> _How to complete this task_
If a line in the data has the string "statusDescription", please show it.

== Data provided

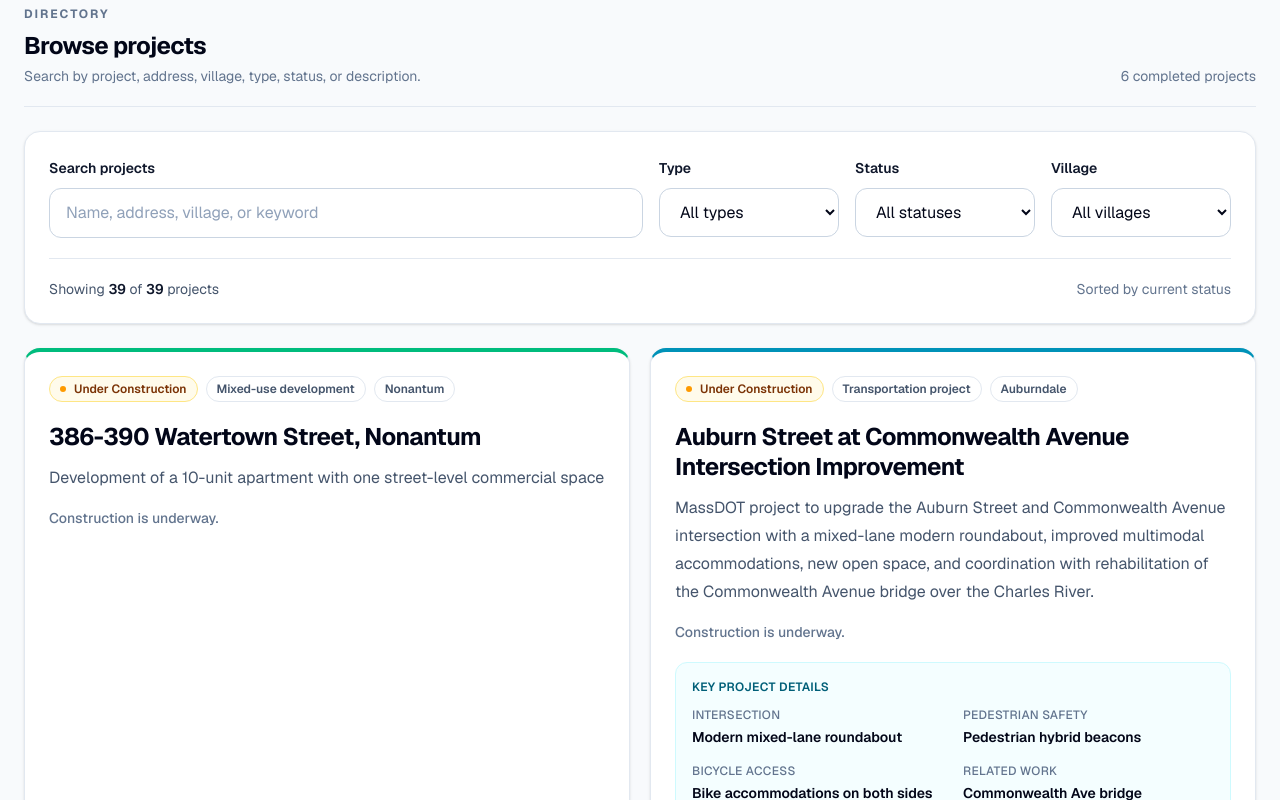
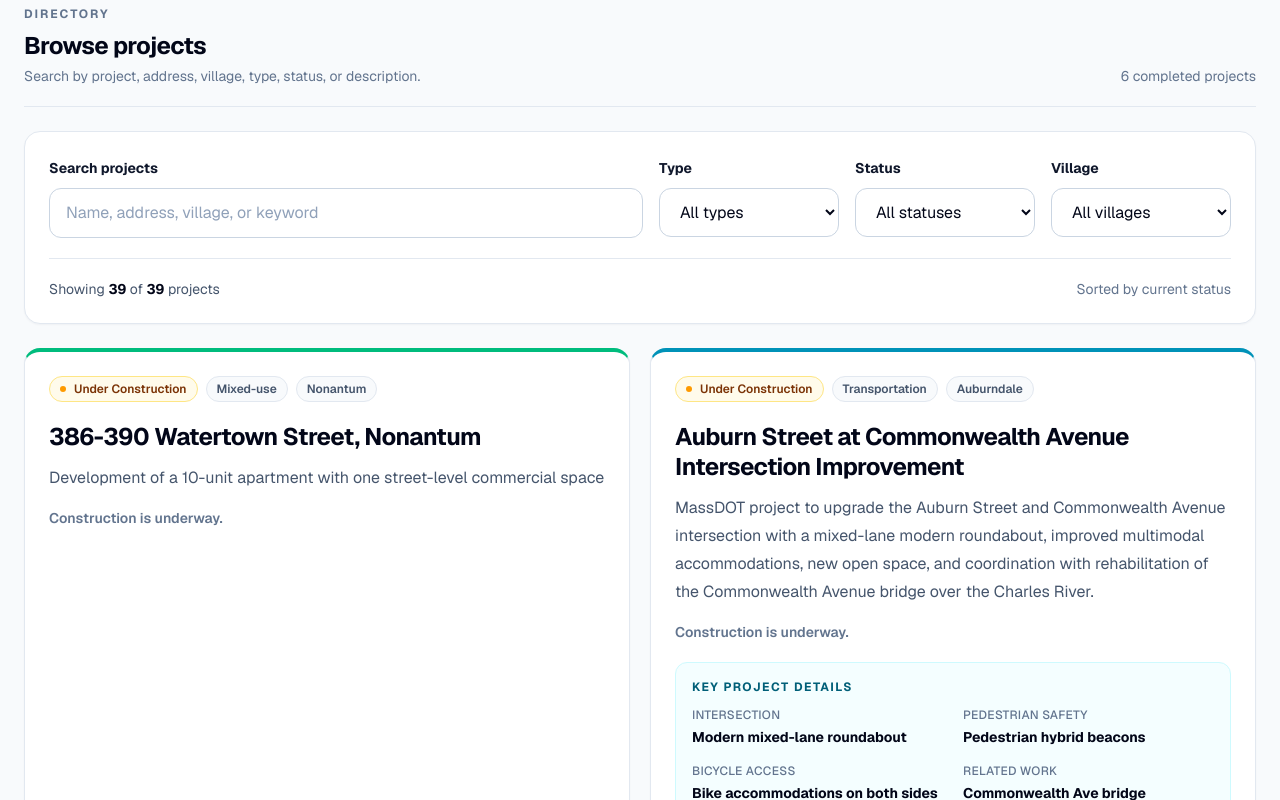
Before and after one commit to danielk-droid/newton-development, a Next.js app: page /projects in a window 1280 px wide. Shown: the part 660-1460 px from the top of the page. Built offline with nearby package versions, Linux system fonts and the light colour scheme.

Commit message:
Polish project directory UI and filtering

```diff
--- a/app/projects/ProjectsClient.tsx
+++ b/app/projects/ProjectsClient.tsx
@@ -40,12 +40,12 @@ function typeAccent(type?: string) {
 function typeLabel(type?: string) {
   switch (type) {
     case "Public Building": return "Public project";
-    case "Transportation": return "Transportation project";
-    case "Housing": return "Housing development";
-    case "Mixed-Use": return "Mixed-use development";
-    case "Commercial": return "Commercial development";
+    case "Transportation": return "Transportation";
+    case "Housing": return "Housing";
+    case "Mixed-Use": return "Mixed-use";
+    case "Commercial": return "Commercial";
     case "Historic Preservation": return "Historic preservation";
-    case "Zoning": return "Zoning matter";
+    case "Zoning": return "Zoning";
     default: return type ?? "Project";
   }
 }
@@ -121,33 +121,33 @@ export default function ProjectsClient({ projects }: ProjectsClientProps) {
 
   return (
     <div>
-      <section className="rounded-2xl border border-slate-200 bg-white p-5 shadow-sm md:p-6">
+      <section className="rounded-2xl border border-slate-200 bg-white p-5 shadow-[0_1px_2px_rgba(15,23,42,0.04)] md:p-6" aria-label="Project filters">
         <div className="grid gap-4 md:grid-cols-[minmax(0,1fr)_180px_180px_180px]">
-          <div><label htmlFor="project-search" className="text-sm font-semibold text-slate-900">Search projects</label><input id="project-search" type="search" value={search} onChange={(event) => setSearch(event.target.value)} placeholder="Name, address, village, or keyword" className="mt-2 w-full rounded-xl border border-slate-300 bg-white px-4 py-3 text-sm outline-none transition placeholder:text-slate-400 focus:border-slate-500 focus:ring-2 focus:ring-slate-200" /></div>
-          <div><label htmlFor="type-filter" className="text-sm font-semibold text-slate-900">Type</label><select id="type-filter" value={type} onChange={(event) => setType(event.target.value)} className="mt-2 w-full rounded-xl border border-slate-300 bg-white px-4 py-3 text-sm outline-none focus:border-slate-500 focus:ring-2 focus:ring-slate-200"><option value="All">All types</option>{types.map((item) => <option key={item} value={item}>{item}</option>)}</select></div>
-          <div><label htmlFor="status-filter" className="text-sm font-semibold text-slate-900">Status</label><select id="status-filter" value={status} onChange={(event) => setStatus(event.target.value)} className="mt-2 w-full rounded-xl border border-slate-300 bg-white px-4 py-3 text-sm outline-none focus:border-slate-500 focus:ring-2 focus:ring-slate-200"><option value="All">All statuses</option>{statuses.map((item) => <option key={item} value={item}>{item}</option>)}</select></div>
-          <div><label htmlFor="village-filter" className="text-sm font-semibold text-slate-900">Village</label><select id="village-filter" value={village} onChange={(event) => setVillage(event.target.value)} className="mt-2 w-full rounded-xl border border-slate-300 bg-white px-4 py-3 text-sm outline-none focus:border-slate-500 focus:ring-2 focus:ring-slate-200"><option value="All">All villages</option>{villages.map((item) => <option key={item} value={item}>{item}</option>)}</select></div>
+          <div><label htmlFor="project-search" className="text-sm font-bold text-slate-900">Search projects</label><input id="project-search" type="search" value={search} onChange={(event) => setSearch(event.target.value)} placeholder="Name, address, village, or keyword" className="mt-2 w-full rounded-xl border border-slate-300 bg-white px-4 py-3 text-sm outline-none transition placeholder:text-slate-400 focus:border-[var(--accent)] focus:ring-4 focus:ring-sky-100" /></div>
+          <div><label htmlFor="type-filter" className="text-sm font-bold text-slate-900">Type</label><select id="type-filter" value={type} onChange={(event) => setType(event.target.value)} className="mt-2 w-full rounded-xl border border-slate-300 bg-white px-4 py-3 text-sm outline-none focus:border-[var(--accent)] focus:ring-4 focus:ring-sky-100"><option value="All">All types</option>{types.map((item) => <option key={item} value={item}>{typeLabel(item)}</option>)}</select></div>
+          <div><label htmlFor="status-filter" className="text-sm font-bold text-slate-900">Status</label><select id="status-filter" value={status} onChange={(event) => setStatus(event.target.value)} className="mt-2 w-full rounded-xl border border-slate-300 bg-white px-4 py-3 text-sm outline-none focus:border-[var(--accent)] focus:ring-4 focus:ring-sky-100"><option value="All">All statuses</option>{statuses.map((item) => <option key={item} value={item}>{item}</option>)}</select></div>
+          <div><label htmlFor="village-filter" className="text-sm font-bold text-slate-900">Village</label><select id="village-filter" value={village} onChange={(event) => setVillage(event.target.value)} className="mt-2 w-full rounded-xl border border-slate-300 bg-white px-4 py-3 text-sm outline-none focus:border-[var(--accent)] focus:ring-4 focus:ring-sky-100"><option value="All">All villages</option>{villages.map((item) => <option key={item} value={item}>{item}</option>)}</select></div>
         </div>
-        <div className="mt-5 flex flex-col gap-3 border-t border-slate-200 pt-5 sm:flex-row sm:items-center sm:justify-between"><p className="text-sm text-slate-600">Showing <span className="font-semibold text-slate-900">{filteredProjects.length}</span> of <span className="font-semibold text-slate-900">{projects.length}</span> projects</p>{hasFilters ? <button type="button" onClick={clearFilters} className="self-start text-sm font-semibold text-slate-700 underline underline-offset-4 hover:text-slate-950 sm:self-auto">Clear filters</button> : <p className="text-sm text-slate-500">Sorted by current status</p>}</div>
+        <div className="mt-5 flex flex-col gap-3 border-t border-slate-200 pt-5 sm:flex-row sm:items-center sm:justify-between"><p className="text-sm text-slate-600">Showing <span className="font-bold text-slate-950">{filteredProjects.length}</span> of <span className="font-bold text-slate-950">{projects.length}</span> projects</p>{hasFilters ? <button type="button" onClick={clearFilters} className="self-start text-sm font-bold text-slate-700 underline decoration-slate-300 underline-offset-4 hover:text-slate-950 sm:self-auto">Clear filters</button> : <p className="text-sm text-slate-500">Sorted by current status</p>}</div>
       </section>
 
       {filteredProjects.length === 0 ? (
-        <section className="mt-8 rounded-2xl border border-slate-200 bg-white p-10 text-center shadow-sm"><h2 className="text-xl font-semibold">No projects found</h2><p className="mt-2 text-slate-600">Try changing your search or filters.</p>{hasFilters && <button type="button" onClick={clearFilters} className="mt-5 rounded-lg bg-slate-900 px-4 py-2.5 text-sm font-semibold text-white hover:bg-slate-700">Clear filters</button>}</section>
+        <section className="mt-8 rounded-2xl border border-slate-200 bg-white p-10 text-center shadow-sm"><h2 className="text-xl font-bold">No projects found</h2><p className="mt-2 text-slate-600">Try changing your search or filters.</p>{hasFilters && <button type="button" onClick={clearFilters} className="mt-5 rounded-xl bg-[var(--brand)] px-4 py-2.5 text-sm font-bold text-white hover:bg-[var(--brand-strong)]">Clear filters</button>}</section>
       ) : (
         <section className="mt-6 grid gap-5 md:grid-cols-2">
           {filteredProjects.map((project) => {
             const factItems = getFactItems(project);
             const statusDescription = getStatusDescription(project.status);
             return (
-              <article key={project.id} className={`group flex flex-col rounded-2xl border border-slate-200 border-t-4 bg-white p-6 shadow-sm transition hover:-translate-y-0.5 hover:border-slate-300 hover:shadow-md ${typeAccent(project.type)}`}>
-                <div className="flex flex-wrap items-center gap-2"><ProjectStatusBadge status={project.status} size="sm" />{project.type && <span className="rounded-full border border-slate-200 px-2.5 py-1 text-xs font-semibold text-slate-600">{typeLabel(project.type)}</span>}{project.village && project.village !== "Unknown" && <span className="rounded-full border border-slate-200 px-2.5 py-1 text-xs font-semibold text-slate-600">{project.village}</span>}</div>
-                <h2 className="mt-5 text-2xl font-bold leading-tight tracking-tight">{project.name}</h2>
+              <article key={project.id} className={`group flex flex-col rounded-2xl border border-slate-200 border-t-4 bg-white p-6 shadow-[0_1px_2px_rgba(15,23,42,0.04)] transition duration-200 hover:-translate-y-0.5 hover:border-slate-300 hover:shadow-lg ${typeAccent(project.type)}`}>
+                <div className="flex flex-wrap items-center gap-2"><ProjectStatusBadge status={project.status} size="sm" />{project.type && <span className="rounded-full border border-slate-200 bg-slate-50 px-2.5 py-1 text-xs font-semibold text-slate-600">{typeLabel(project.type)}</span>}{project.village && project.village !== "Unknown" && <span className="rounded-full border border-slate-200 bg-slate-50 px-2.5 py-1 text-xs font-semibold text-slate-600">{project.village}</span>}</div>
+                <h2 className="mt-5 text-2xl font-bold leading-tight tracking-[-0.025em] text-slate-950">{project.name}</h2>
                 <p className="mt-3 line-clamp-4 leading-7 text-slate-600">{project.description}</p>
-                {statusDescription && <p className="mt-4 text-sm font-medium text-slate-500">{statusDescription}</p>}
+                {statusDescription && <p className="mt-4 text-sm font-semibold text-slate-500">{statusDescription}</p>}
 
-                {factItems.length > 0 && <div className={`mt-5 rounded-xl border p-4 ${project.type === "Transportation" ? "border-cyan-100 bg-cyan-50/60" : project.type === "Public Building" ? "border-indigo-100 bg-indigo-50/60" : "border-slate-200 bg-slate-50"}`}><p className={`text-xs font-semibold uppercase tracking-wide ${project.type === "Transportation" ? "text-cyan-800" : project.type === "Public Building" ? "text-indigo-700" : "text-slate-500"}`}>{project.type === "Transportation" ? "Key project details" : project.type === "Public Building" ? "Project at a glance" : "Key details"}</p><div className="mt-3 grid grid-cols-2 gap-x-5 gap-y-4">{factItems.map((fact) => <div key={`${fact.label}-${fact.value}`}><p className="text-xs font-medium uppercase tracking-wide text-slate-500">{fact.label}</p><p className="mt-1 text-sm font-semibold leading-5 text-slate-950">{fact.value}</p></div>)}</div></div>}
+                {factItems.length > 0 && <div className={`mt-5 rounded-xl border p-4 ${project.type === "Transportation" ? "border-cyan-100 bg-cyan-50/60" : project.type === "Public Building" ? "border-indigo-100 bg-indigo-50/60" : "border-slate-200 bg-slate-50"}`}><p className={`text-xs font-bold uppercase tracking-[0.12em] ${project.type === "Transportation" ? "text-cyan-800" : project.type === "Public Building" ? "text-indigo-700" : "text-slate-500"}`}>{project.type === "Transportation" ? "Key project details" : project.type === "Public Building" ? "Project at a glance" : "Key details"}</p><div className="mt-3 grid grid-cols-2 gap-x-5 gap-y-4">{factItems.map((fact) => <div key={`${fact.label}-${fact.value}`}><p className="text-xs font-medium uppercase tracking-wide text-slate-500">{fact.label}</p><p className="mt-1 text-sm font-bold leading-5 text-slate-950">{fact.value}</p></div>)}</div></div>}
 
-                <div className="mt-auto flex flex-col gap-3 pt-6 sm:flex-row sm:items-end sm:justify-between"><Link href={`/projects/${project.id}`} className="inline-flex items-center justify-center rounded-lg bg-slate-900 px-4 py-2.5 text-sm font-semibold text-white transition hover:bg-slate-700">View project<span aria-hidden="true" className="ml-2">→</span></Link><p className="text-xs text-slate-400">Updated {formatUpdated(project.lastUpdated)}</p></div>
+                <div className="mt-auto flex flex-col gap-3 pt-6 sm:flex-row sm:items-end sm:justify-between"><Link href={`/projects/${project.id}`} className="inline-flex items-center justify-center rounded-xl bg-[var(--brand)] px-4 py-2.5 text-sm font-bold text-white transition hover:bg-[var(--brand-strong)]">View project<span aria-hidden="true" className="ml-2">→</span></Link><p className="text-xs font-medium text-slate-400">Updated {formatUpdated(project.lastUpdated)}</p></div>
               </article>
             );
           })}
```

====

> _Result_
             const statusDescription = getStatusDescription(project.status);
-                {statusDescription && <p className="mt-4 text-sm font-medium text-slate-500">{statusDescription}</p>}
+                {statusDescription && <p className="mt-4 text-sm font-semibold text-slate-500">{statusDescription}</p>}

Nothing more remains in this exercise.